Jacopo da Ponte (called Jacopo Bassano);
Francesco da Ponte (called Francesco Bassano)

The Departure of Abraham for Canaan, c. 1570-71
oil on canvas
191 x 257 cm
Gift of Michal and Renata Hornstein, Montreal, 1997, in honour of Shirley L. Thomson

This grandiose, late-Renaissance painting is a collaborative work by the most prominent members of a dynasty of painters who came from the town of Bassano del Grappa on the Venetian mainland. In his maturity, Jacopo Bassano began to paint genre pictures with Old Testament subjects of migration, which proved immensely popular in a society that had been forced to adapt from being a maritime power to becoming an agrarian one. Hitherto such subjects had been rare in Italian painting, although they figure in the 13th-century mosaics in the atrium of St. Mark's. The fact that Venice was an early centre of publishing would also have favoured interest in such subjects, possibly encouraged by such publications as Pietro Aretino's translation into Italian of the Book of Genesis, current editions of Virgil's Georgics, and the poem Arcadia by the contemporary humanist Sannazzaro, which favoured the development of a pastoral landscape tradition in the Veneto.

The animals and objects featured so prominently - the flock of sheep, spotted hunting dog, copper pots, Turkish ceramics, and striped fabrics - would all have been familiar sights to the artist and his audience. As the demand for such scenes grew, Jacopo involved members of his family in their production, and by 1570 it would appear that he entrusted his son Francesco to lay in the composition. Evidence of Jacopo's hand can be found in the brilliant and deft touches of colour in the iridescent pink and pale blue drapery of the woman on the left, the vibrant copper tones of pots in the foreground, and the figures of Abraham immediately behind and God above.

The scale of the painting suggests it was made for the androne, or entrance hall, of a Venetian palace or country villa.
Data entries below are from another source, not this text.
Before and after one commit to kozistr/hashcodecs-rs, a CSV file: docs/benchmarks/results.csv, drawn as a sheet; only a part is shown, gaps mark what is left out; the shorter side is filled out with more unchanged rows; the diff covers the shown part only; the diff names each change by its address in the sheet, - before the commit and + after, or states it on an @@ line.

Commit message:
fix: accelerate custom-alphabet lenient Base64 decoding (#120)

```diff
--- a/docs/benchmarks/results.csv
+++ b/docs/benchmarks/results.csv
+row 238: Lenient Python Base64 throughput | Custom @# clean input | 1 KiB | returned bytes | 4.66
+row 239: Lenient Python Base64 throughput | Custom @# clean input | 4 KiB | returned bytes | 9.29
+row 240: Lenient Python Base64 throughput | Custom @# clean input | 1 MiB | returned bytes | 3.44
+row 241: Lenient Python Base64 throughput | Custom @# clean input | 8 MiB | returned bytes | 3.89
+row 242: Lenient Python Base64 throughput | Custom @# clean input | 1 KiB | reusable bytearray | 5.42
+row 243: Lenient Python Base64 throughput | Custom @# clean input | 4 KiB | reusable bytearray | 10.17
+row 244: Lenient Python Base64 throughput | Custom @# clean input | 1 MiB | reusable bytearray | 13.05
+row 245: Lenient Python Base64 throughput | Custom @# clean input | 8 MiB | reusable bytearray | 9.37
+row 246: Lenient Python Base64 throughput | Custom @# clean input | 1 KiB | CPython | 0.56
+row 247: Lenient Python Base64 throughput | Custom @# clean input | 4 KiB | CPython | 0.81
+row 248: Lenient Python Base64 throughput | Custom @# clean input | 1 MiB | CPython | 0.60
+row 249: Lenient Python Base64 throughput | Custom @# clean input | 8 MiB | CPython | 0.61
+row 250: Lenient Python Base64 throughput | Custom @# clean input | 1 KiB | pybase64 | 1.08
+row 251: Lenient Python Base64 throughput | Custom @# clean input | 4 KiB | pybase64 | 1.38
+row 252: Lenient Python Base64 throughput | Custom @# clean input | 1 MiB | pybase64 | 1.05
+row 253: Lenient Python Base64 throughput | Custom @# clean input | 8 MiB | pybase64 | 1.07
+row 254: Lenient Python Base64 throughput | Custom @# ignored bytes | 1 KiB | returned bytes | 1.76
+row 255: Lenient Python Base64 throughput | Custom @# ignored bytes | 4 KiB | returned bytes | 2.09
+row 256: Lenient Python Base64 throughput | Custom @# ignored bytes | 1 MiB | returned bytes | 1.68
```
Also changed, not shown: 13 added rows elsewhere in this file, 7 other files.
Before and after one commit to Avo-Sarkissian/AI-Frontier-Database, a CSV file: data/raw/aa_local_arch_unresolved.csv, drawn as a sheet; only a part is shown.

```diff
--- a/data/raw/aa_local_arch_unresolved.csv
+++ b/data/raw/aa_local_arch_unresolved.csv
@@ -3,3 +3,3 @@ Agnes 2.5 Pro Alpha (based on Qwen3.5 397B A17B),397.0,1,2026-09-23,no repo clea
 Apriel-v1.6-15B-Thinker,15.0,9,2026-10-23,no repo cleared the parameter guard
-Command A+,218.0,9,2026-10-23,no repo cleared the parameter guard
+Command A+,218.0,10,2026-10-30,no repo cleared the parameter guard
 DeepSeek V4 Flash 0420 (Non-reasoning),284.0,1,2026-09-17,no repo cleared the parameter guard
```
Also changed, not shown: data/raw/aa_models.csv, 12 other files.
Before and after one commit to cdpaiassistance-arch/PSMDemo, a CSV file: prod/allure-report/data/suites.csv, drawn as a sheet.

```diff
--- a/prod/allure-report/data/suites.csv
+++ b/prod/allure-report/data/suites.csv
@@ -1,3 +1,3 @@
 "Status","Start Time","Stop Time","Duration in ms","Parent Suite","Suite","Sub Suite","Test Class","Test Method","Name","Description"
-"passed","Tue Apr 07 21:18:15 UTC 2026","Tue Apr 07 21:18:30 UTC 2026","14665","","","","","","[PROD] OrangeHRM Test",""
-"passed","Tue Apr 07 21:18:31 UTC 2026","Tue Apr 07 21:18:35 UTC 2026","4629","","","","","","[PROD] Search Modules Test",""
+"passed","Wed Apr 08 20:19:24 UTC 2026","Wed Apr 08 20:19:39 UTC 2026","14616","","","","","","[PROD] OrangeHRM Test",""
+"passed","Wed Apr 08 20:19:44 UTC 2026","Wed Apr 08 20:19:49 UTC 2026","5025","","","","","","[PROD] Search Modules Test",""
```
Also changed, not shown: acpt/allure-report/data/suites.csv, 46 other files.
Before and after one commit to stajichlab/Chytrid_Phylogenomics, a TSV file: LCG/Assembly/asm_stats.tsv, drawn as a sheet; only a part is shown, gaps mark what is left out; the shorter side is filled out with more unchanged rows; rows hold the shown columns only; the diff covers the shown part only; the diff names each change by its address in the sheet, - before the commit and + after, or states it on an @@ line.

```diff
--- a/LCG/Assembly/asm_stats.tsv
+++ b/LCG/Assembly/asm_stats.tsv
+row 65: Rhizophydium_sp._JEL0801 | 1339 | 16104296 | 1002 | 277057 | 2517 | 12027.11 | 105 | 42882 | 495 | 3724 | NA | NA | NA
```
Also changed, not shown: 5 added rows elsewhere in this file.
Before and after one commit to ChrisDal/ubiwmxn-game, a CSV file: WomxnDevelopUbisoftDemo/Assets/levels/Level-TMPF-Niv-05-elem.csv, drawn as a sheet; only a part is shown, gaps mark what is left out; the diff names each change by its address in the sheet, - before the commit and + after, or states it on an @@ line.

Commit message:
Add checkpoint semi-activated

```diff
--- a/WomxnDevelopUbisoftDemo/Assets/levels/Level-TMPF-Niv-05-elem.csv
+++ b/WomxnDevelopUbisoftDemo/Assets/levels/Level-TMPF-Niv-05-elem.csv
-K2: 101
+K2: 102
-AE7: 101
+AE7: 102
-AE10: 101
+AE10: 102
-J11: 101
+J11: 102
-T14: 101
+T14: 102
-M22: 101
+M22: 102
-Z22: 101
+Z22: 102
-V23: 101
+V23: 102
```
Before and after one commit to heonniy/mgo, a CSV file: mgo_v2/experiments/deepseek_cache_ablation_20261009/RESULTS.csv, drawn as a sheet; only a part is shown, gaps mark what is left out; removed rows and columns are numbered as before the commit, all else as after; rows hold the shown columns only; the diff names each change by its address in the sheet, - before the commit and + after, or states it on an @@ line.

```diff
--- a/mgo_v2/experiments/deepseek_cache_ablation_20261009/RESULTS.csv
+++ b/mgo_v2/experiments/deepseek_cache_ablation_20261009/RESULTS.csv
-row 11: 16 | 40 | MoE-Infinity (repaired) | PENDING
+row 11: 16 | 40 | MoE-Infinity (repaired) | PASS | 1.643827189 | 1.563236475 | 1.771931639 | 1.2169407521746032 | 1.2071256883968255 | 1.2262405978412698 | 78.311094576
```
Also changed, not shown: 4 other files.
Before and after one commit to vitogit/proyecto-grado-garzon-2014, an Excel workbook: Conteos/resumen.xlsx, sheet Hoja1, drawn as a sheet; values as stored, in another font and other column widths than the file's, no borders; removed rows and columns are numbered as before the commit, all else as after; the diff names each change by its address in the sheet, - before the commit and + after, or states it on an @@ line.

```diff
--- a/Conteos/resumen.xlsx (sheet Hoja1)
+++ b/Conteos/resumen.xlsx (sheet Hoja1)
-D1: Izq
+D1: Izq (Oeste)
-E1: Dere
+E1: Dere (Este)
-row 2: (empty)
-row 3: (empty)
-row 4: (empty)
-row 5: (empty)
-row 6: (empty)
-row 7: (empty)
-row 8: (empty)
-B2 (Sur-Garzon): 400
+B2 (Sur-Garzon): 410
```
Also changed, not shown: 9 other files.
First recorded in the mid-nineteenth century in the important collection of the Duke of Hamilton, the painting is in a fine state of preservation and adds to the European collection an Italian work with genre and still-life elements not otherwise represented.